The programme, Undercover Mosque, broadcast in January, featured TV footage of an Islamic preacher praising the death of a British soldier.
At a meeting in a Birmingham mosque, the cleric said: "There was an individual killed in Afghanistan recently.
"Do you know what was written in a newspaper? Hero of Islam! The hero of Islam is the one who separated his head from his shoulders!"
Abu Usamah, a preacher at the Green Lane mosque in Birmingham, was secretly filmed saying:
"If I were to call homosexuals perverted, dirty, filthy, dogs who should be murdered, that is my freedom of speech isn't it?"
Mr Usamah later said the programme was a "poor attempt at fair journalism" and claimed his remark was "taken out of context – without any explanation".

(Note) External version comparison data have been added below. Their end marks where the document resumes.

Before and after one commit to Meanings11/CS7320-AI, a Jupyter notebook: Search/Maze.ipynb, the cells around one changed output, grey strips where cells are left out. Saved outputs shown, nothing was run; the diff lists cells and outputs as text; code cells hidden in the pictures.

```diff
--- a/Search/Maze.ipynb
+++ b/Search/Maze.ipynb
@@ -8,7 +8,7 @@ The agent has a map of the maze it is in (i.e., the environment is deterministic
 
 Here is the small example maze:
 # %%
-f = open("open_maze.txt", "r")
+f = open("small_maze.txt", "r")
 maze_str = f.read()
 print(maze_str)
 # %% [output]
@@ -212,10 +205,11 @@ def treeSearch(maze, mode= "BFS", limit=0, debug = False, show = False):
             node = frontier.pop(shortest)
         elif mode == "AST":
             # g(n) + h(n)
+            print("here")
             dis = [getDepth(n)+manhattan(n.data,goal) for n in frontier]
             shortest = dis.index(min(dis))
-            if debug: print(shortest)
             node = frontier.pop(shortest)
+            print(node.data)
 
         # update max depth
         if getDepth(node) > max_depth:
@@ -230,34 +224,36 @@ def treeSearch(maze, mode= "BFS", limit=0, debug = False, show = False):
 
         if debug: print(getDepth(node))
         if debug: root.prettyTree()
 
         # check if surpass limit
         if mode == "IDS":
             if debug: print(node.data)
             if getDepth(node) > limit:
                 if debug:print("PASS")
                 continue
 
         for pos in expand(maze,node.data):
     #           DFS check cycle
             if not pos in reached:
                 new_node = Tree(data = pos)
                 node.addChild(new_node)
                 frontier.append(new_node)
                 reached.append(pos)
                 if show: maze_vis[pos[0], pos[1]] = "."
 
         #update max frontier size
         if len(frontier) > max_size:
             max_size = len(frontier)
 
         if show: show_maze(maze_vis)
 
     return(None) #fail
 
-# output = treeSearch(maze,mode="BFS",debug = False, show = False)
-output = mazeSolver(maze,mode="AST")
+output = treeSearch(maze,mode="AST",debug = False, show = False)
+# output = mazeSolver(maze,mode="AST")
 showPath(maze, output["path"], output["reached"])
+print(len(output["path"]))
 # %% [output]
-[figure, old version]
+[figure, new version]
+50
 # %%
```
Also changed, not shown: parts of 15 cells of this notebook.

Comments by other imams in the film were: "Take that homosexual man and throw him off the mountain", "those whom the wrath of Allah is upon, is the Jew and the Christian", and "it takes two witnesses of a woman to equal the one witness of the man".
Explaining the decision by West Midlands police to call for an Ofcom inquiry, Assistant Chief Constable Anil Patani said in August:
"As a result of our initial findings, the investigation was extended to include issues relating to the editing and portrayal of the documentary."The priority for police has been to investigate the documentary and its making with as much rigour as the extremism the programme sought to portray."